● **The task**: An exact reproduction of the records is required. Images must be left out.

● **Data supplied**:
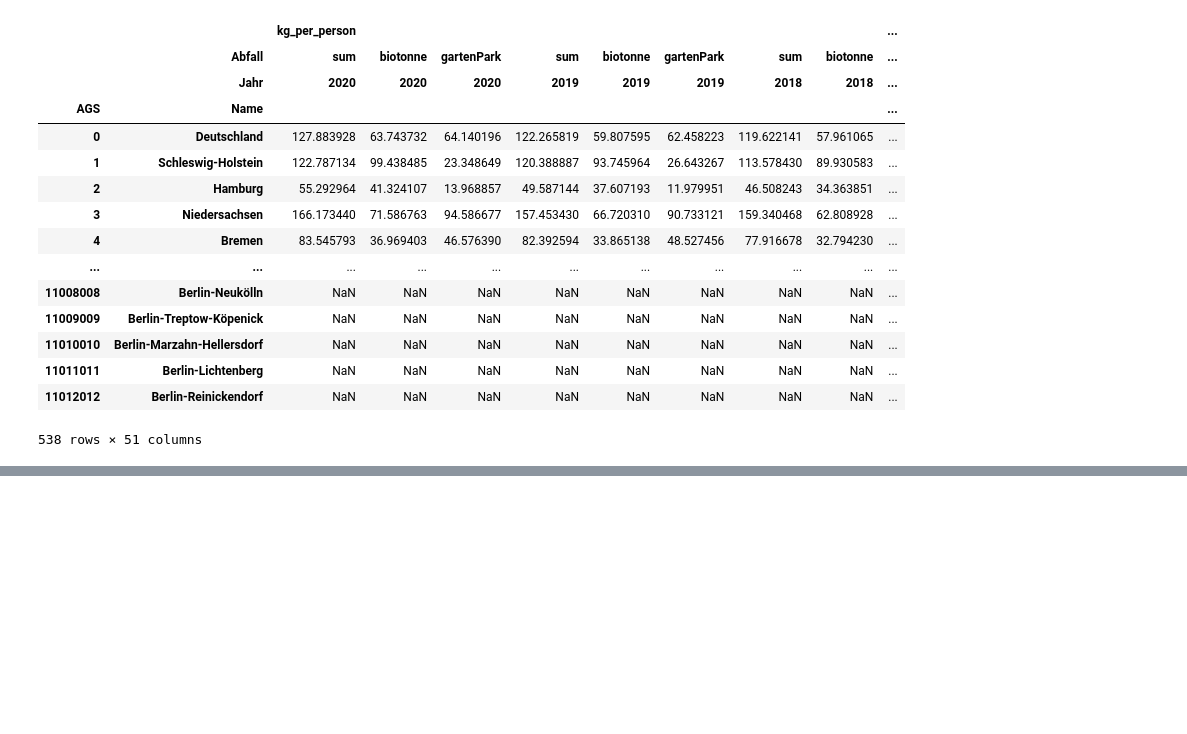
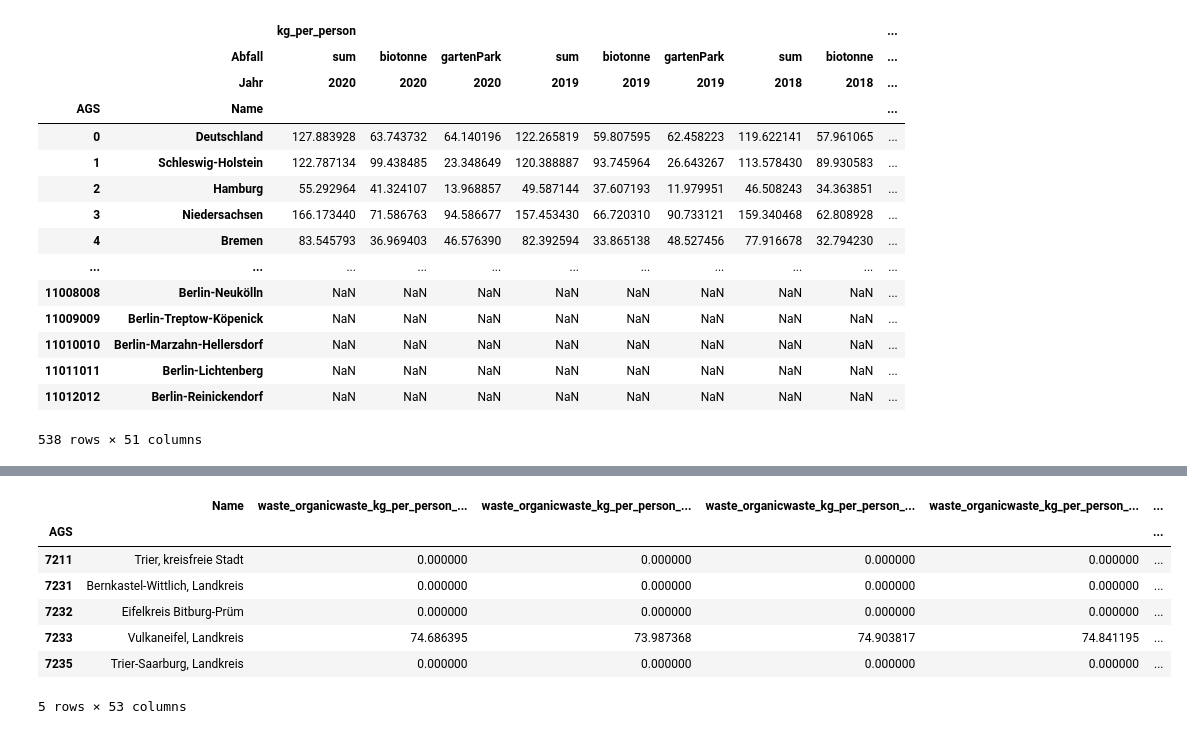
Before and after one commit to uclab-potsdam/klimataz, a Jupyter notebook: data/waste/final_data_waste_landkreis.ipynb, the cells around one changed output, grey strips where cells are left out. Saved outputs shown, nothing was run; the diff lists cells and outputs as text; code cells hidden in the pictures; blank space fills up the shorter version.

```diff
--- a/data/waste/final_data_waste_landkreis.ipynb
+++ b/data/waste/final_data_waste_landkreis.ipynb
@@ -335,3 +410,18 @@ nw_df
+# %%
+for j in abfallzw_kreise:
+    nw_df.loc[j,'waste_organicwaste_kg_per_person_biotonne_2016':'waste_organicwaste_kg_per_person_biotonne_2020']=nw_df.loc[7235,'waste_organicwaste_kg_per_person_biotonne_2016':'waste_organicwaste_kg_per_person_biotonne_2020']
+    nw_df.loc[j,'waste_organicwaste_kg_per_person_gartenPark_2016':'waste_organicwaste_kg_per_person_gartenPark_2020']=nw_df.loc[7235,'waste_organicwaste_kg_per_person_gartenPark_2016':'waste_organicwaste_kg_per_person_gartenPark_2020']
+    nw_df.loc[j,'waste_organicwaste_kg_per_person_sum_2016':'waste_organicwaste_kg_per_person_sum_2020']=nw_df.loc[7235,'waste_organicwaste_kg_per_person_sum_2016':'waste_organicwaste_kg_per_person_sum_2020']
+nw_df.loc[7211:7236]
+# %% [output]
+|  | Name | waste_organicwaste_kg_per_person_... | waste_organicwaste_kg_per_person_... | waste_organicwaste_kg_per_person_... | waste_organicwaste_kg_per_person_... | ... |
+| AGS |  |  |  |  |  | ... |
+| 7211 | Trier, kreisfreie Stadt | 0.000000 | 0.000000 | 0.000000 | 0.000000 | ... |
+| 7231 | Bernkastel-Wittlich, Landkreis | 0.000000 | 0.000000 | 0.000000 | 0.000000 | ... |
+| 7232 | Eifelkreis Bitburg-Prüm | 0.000000 | 0.000000 | 0.000000 | 0.000000 | ... |
+| 7233 | Vulkaneifel, Landkreis | 74.686395 | 73.987368 | 74.903817 | 74.841195 | ... |
+| 7235 | Trier-Saarburg, Landkreis | 0.000000 | 0.000000 | 0.000000 | 0.000000 | ... |
+5 rows × 53 columns
 # %%
 #save dataframe to file
 nw_df.to_csv("data/final_data_landkreis_waste_organicwaste_normalized.csv")
```
Also changed, not shown: parts of 6 cells of this notebook, 1 other file.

● **Response for this exercise**:
Before and after one commit to uclab-potsdam/klimataz, a Jupyter notebook: data/waste/final_data_waste_landkreis.ipynb, the cells around one changed output, grey strips where cells are left out. Saved outputs shown, nothing was run; the diff lists cells and outputs as text; code cells hidden in the pictures; blank space fills up the shorter version.

```diff
--- a/data/waste/final_data_waste_landkreis.ipynb
+++ b/data/waste/final_data_waste_landkreis.ipynb
@@ -335,3 +410,18 @@ nw_df
+# %%
+for j in abfallzw_kreise:
+    nw_df.loc[j,'waste_organicwaste_kg_per_person_biotonne_2016':'waste_organicwaste_kg_per_person_biotonne_2020']=nw_df.loc[7235,'waste_organicwaste_kg_per_person_biotonne_2016':'waste_organicwaste_kg_per_person_biotonne_2020']
+    nw_df.loc[j,'waste_organicwaste_kg_per_person_gartenPark_2016':'waste_organicwaste_kg_per_person_gartenPark_2020']=nw_df.loc[7235,'waste_organicwaste_kg_per_person_gartenPark_2016':'waste_organicwaste_kg_per_person_gartenPark_2020']
+    nw_df.loc[j,'waste_organicwaste_kg_per_person_sum_2016':'waste_organicwaste_kg_per_person_sum_2020']=nw_df.loc[7235,'waste_organicwaste_kg_per_person_sum_2016':'waste_organicwaste_kg_per_person_sum_2020']
+nw_df.loc[7211:7236]
+# %% [output]
+|  | Name | waste_organicwaste_kg_per_person_... | waste_organicwaste_kg_per_person_... | waste_organicwaste_kg_per_person_... | waste_organicwaste_kg_per_person_... | ... |
+| AGS |  |  |  |  |  | ... |
+| 7211 | Trier, kreisfreie Stadt | 0.000000 | 0.000000 | 0.000000 | 0.000000 | ... |
+| 7231 | Bernkastel-Wittlich, Landkreis | 0.000000 | 0.000000 | 0.000000 | 0.000000 | ... |
+| 7232 | Eifelkreis Bitburg-Prüm | 0.000000 | 0.000000 | 0.000000 | 0.000000 | ... |
+| 7233 | Vulkaneifel, Landkreis | 74.686395 | 73.987368 | 74.903817 | 74.841195 | ... |
+| 7235 | Trier-Saarburg, Landkreis | 0.000000 | 0.000000 | 0.000000 | 0.000000 | ... |
+5 rows × 53 columns
 # %%
 #save dataframe to file
 nw_df.to_csv("data/final_data_landkreis_waste_organicwaste_normalized.csv")
```
Also changed, not shown: parts of 6 cells of this notebook, 1 other file.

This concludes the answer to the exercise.